“Noynoying” simply exposes the Filipino New Left’s intellectual bankruptcy.

‘Noynoying’ is simply the same as that barefaced gambit being used by faux beggars to shame someone into giving alms. The only difference is that the President is being shamed- or bullied- into giving away other people’s money. When someone tries to shame you into giving him your hard-earned money, that person does not pretend that he has any rightful claim to your money. He does not pretend to be anything but a faux beggar, a parasite, or in tagalog word: palamunin. But those who try to shame the President into giving away people’s money or into sacrificing or regulating certain industries in order to serve what they call ‘the greater good’, flagrantly do it on moral grounds. 

The Filipino Left—those who call on the government to unleash price controls and regulations in order to serve the common good by curbing predatory oil price increases—has recently invented a new political ‘meme’ to smear and to put the President in a bad light.

During their March 15 protests against oil price hikes, pro-regulation and price control militants created the Orwellian newspeak ‘Noynoying’ designed to paint President Noynoy Aquino as a do-nothing or ‘petiks’ commander-in-chief.

As expected, this public display of ignorance and hipster activities was initiated by young militants from the University of the Philippines, the biggest recipient of public alms or abuloy(relief or aid) among state-subsidized universities and colleges. This new meme was designed by the country’s leftist and statist propagandists to shame the president into bowing to their progressive demands, namely, price controls, education and welfare subsidy, and more pro-poor programs.

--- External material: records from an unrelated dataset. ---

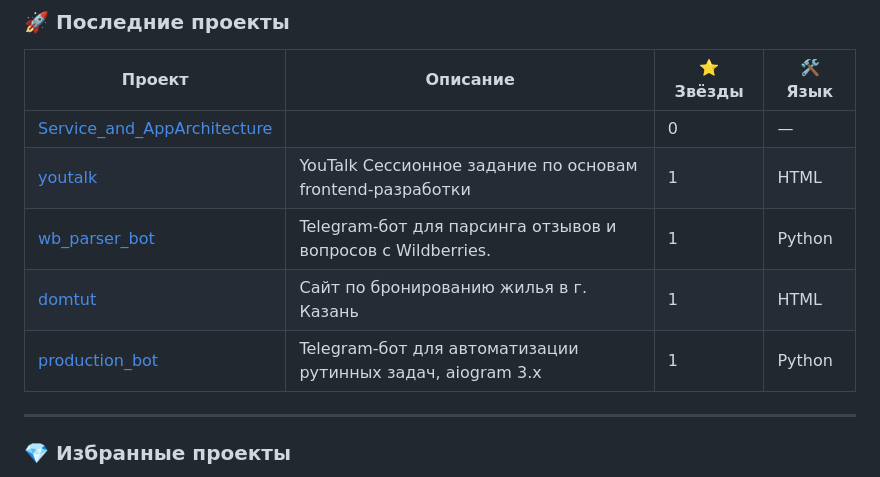
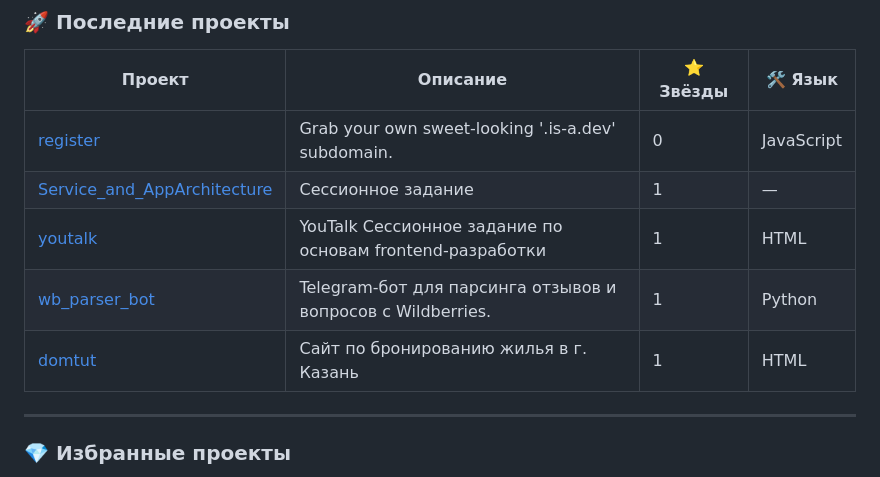
Before and after one commit to lavren007/lavren007, a Markdown page: README.md, the part around the change. Rendered like a GitHub page.

Commit message:
📦 Обновление списка проектов (создание/удаление репозитория)

```diff
--- a/README.md
+++ b/README.md
@@ -87,11 +87,11 @@
 <!-- START_PROJECT_LIST -->
 | Проект | Описание | ⭐ Звёзды | 🛠 Язык |
 |--------|----------|-----------|---------|
-| [Service_and_AppArchitecture](https://github.com/lavren007/Service_and_AppArchitecture) |  | 0 | — |
+| [register](https://github.com/lavren007/register) | Grab your own sweet-looking '.is-a.dev' subdomain. | 0 | JavaScript |
+| [Service_and_AppArchitecture](https://github.com/lavren007/Service_and_AppArchitecture) | Сессионное задание | 1 | — |
 | [youtalk](https://github.com/lavren007/youtalk) | YouTalk Сессионное задание по основам frontend-разработки | 1 | HTML |
 | [wb_parser_bot](https://github.com/lavren007/wb_parser_bot) | Telegram-бот для парсинга отзывов и вопросов с Wildberries. | 1 | Python |
 | [domtut](https://github.com/lavren007/domtut) | Сайт по бронированию жилья в г. Казань | 1 | HTML |
-| [production_bot](https://github.com/lavren007/production_bot) | Telegram-бот для автоматизации рутинных задач, aiogram 3.x | 1 | Python |
 <!-- END_PROJECT_LIST -->
 
 ---
```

‘Noynoying’ is simply the same as that barefaced gambit being used by faux beggars to shame someone into giving alms. The only difference is that the President is being shamed- or bullied- into giving away other people’s money. When someone tries to shame you into giving him your hard-earned money, that person does not pretend that he has any rightful claim to your money. He does not pretend to be anything but a faux beggar, a parasite, or in tagalog word: apalamunin. But those who try to shame the President into giving away people’s money or into sacrificing or regulating certain industries in order to serve what they call ‘the greater good’, flagrantly do it on moral grounds. They shamelessly believe their action or advocacy is for the good of everybody. But is it? I don’t think so.

A leftist leader of a militant youth group criticized the president for doing nothing to cushion the impact of or prevent the spike in crude prices and tuition rates.

Anakbayan national chairman Vencer Crisostomo told the Inquirer that the president has  “not lifted a finger but he should be doing something.” “That is Noynoying, when you do nothing when in fact you have something to do,” this potential communist propagandist said.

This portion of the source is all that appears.